Only the pictures are to be omitted; every entry beneath should otherwise be duplicated exactly.

DATA EXTRACTS: Begin

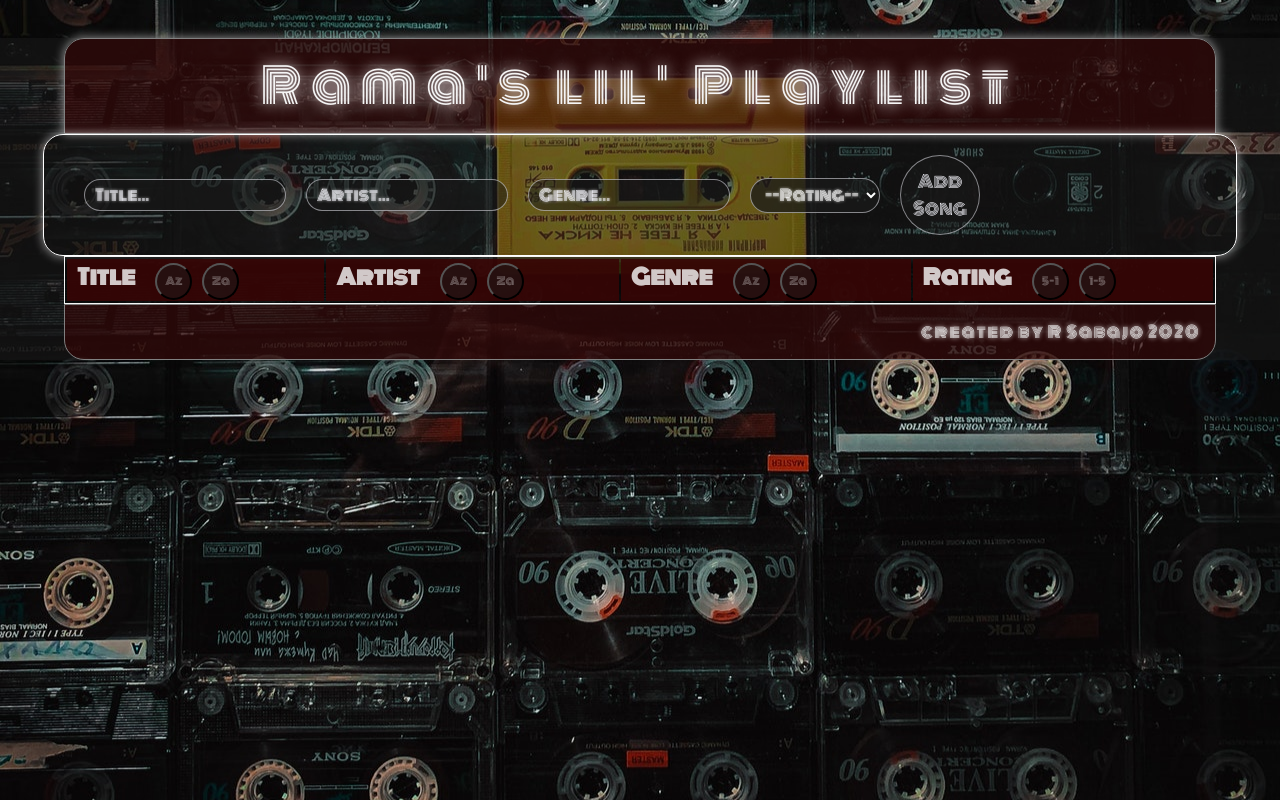
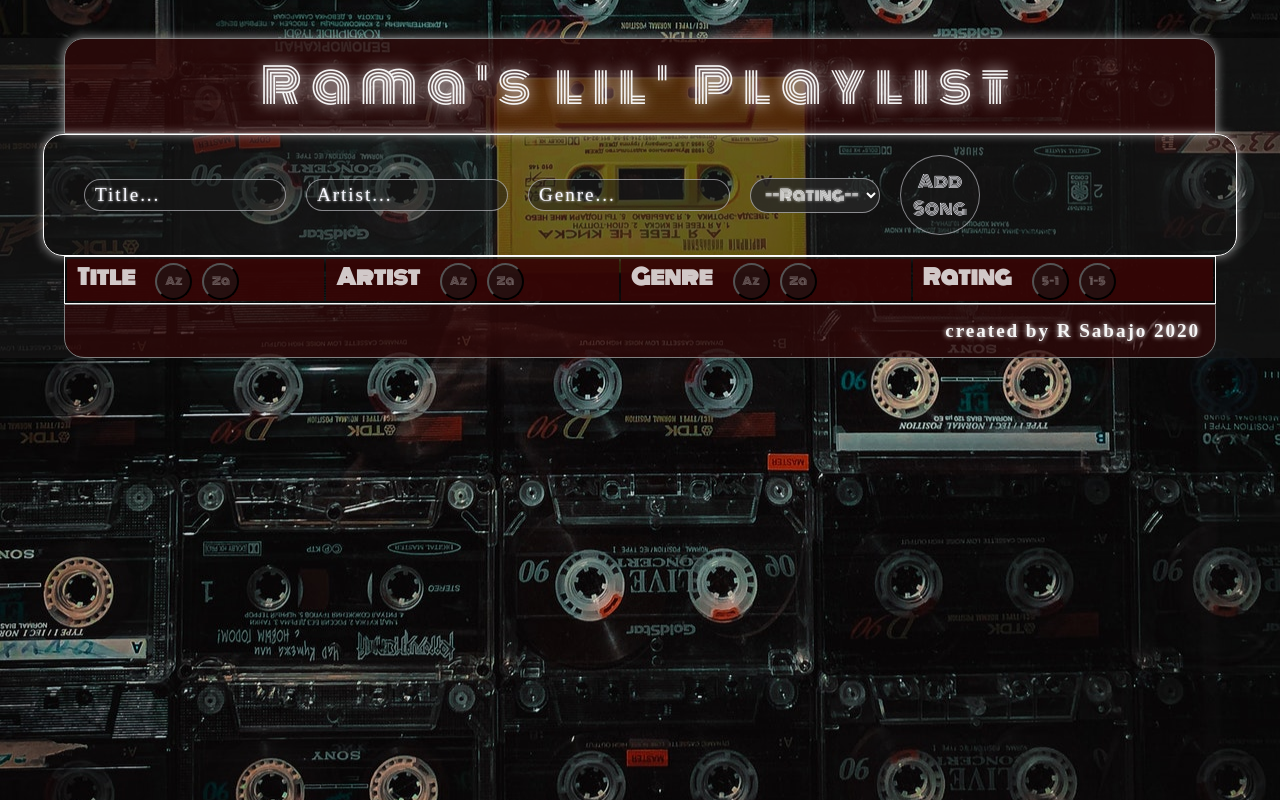
Before and after one commit to R-Sabajo/5-React-Playlist, a React (Create React App) app in the folder mysongs/: page / in a window 1280 px wide. Built offline with nearby package versions, Linux system fonts and the light colour scheme; no server answers; a web font is replaced by a local one.

Commit message:
change font for td

```diff
--- a/mysongs/src/App.css
+++ b/mysongs/src/App.css
@@ -84,8 +84,9 @@
   text-shadow: 0 0 3px white;
   padding: 0px 10px;
   border-radius: 20px;
-  font-family: var(--font4);
-  font-size: 0.8em;
+  font-family: var(--font2);
+  font-size: 1em;
+  letter-spacing: 0.1em;
   margin-left: 20px;
 }
 
@@ -131,7 +132,7 @@
   font-family: var(--font4);
   font-size: 0.8em;
   font-weight: 500;
-  background-color: rgba(26, 26, 26, 0.746);
+  background-color: rgba(39, 39, 39, 0.808);
   color: white;
   text-shadow: 0 0 3px white;
   border: 1px solid rgba(248, 248, 255, 0.5);
@@ -188,8 +189,9 @@
 td {
   height: 40px;
   padding-left: 15px;
-  font-family: var(--font1);
+  font-family: var(--font2);
   font-size: 1.3em;
+  letter-spacing: 0.05em;
   font-weight: 500;
 }
 
@@ -217,9 +219,9 @@
 
 .Footer {
   text-align: right;
-  font-weight: 400;
-  font-family: var(--font4);
-  font-size: 1em;
+  font-weight: 600;
+  font-family: var(--font2);
+  font-size: 1.2em;
   letter-spacing: 0.1em;
   text-shadow: 0 0 5px white;
   border: 1px solid grey;
```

DATA EXTRACTS: End

### PROBLEM SOLUTION
Before and after one commit to R-Sabajo/5-React-Playlist, a React (Create React App) app in the folder mysongs/: page / in a window 1280 px wide. Built offline with nearby package versions, Linux system fonts and the light colour scheme; no server answers; a web font is replaced by a local one.

Commit message:
change font for td

```diff
--- a/mysongs/src/App.css
+++ b/mysongs/src/App.css
@@ -84,8 +84,9 @@
   text-shadow: 0 0 3px white;
   padding: 0px 10px;
   border-radius: 20px;
-  font-family: var(--font4);
-  font-size: 0.8em;
+  font-family: var(--font2);
+  font-size: 1em;
+  letter-spacing: 0.1em;
   margin-left: 20px;
 }
 
@@ -131,7 +132,7 @@
   font-family: var(--font4);
   font-size: 0.8em;
   font-weight: 500;
-  background-color: rgba(26, 26, 26, 0.746);
+  background-color: rgba(39, 39, 39, 0.808);
   color: white;
   text-shadow: 0 0 3px white;
   border: 1px solid rgba(248, 248, 255, 0.5);
@@ -188,8 +189,9 @@
 td {
   height: 40px;
   padding-left: 15px;
-  font-family: var(--font1);
+  font-family: var(--font2);
   font-size: 1.3em;
+  letter-spacing: 0.05em;
   font-weight: 500;
 }
 
@@ -217,9 +219,9 @@
 
 .Footer {
   text-align: right;
-  font-weight: 400;
-  font-family: var(--font4);
-  font-size: 1em;
+  font-weight: 600;
+  font-family: var(--font2);
+  font-size: 1.2em;
   letter-spacing: 0.1em;
   text-shadow: 0 0 5px white;
   border: 1px solid grey;
```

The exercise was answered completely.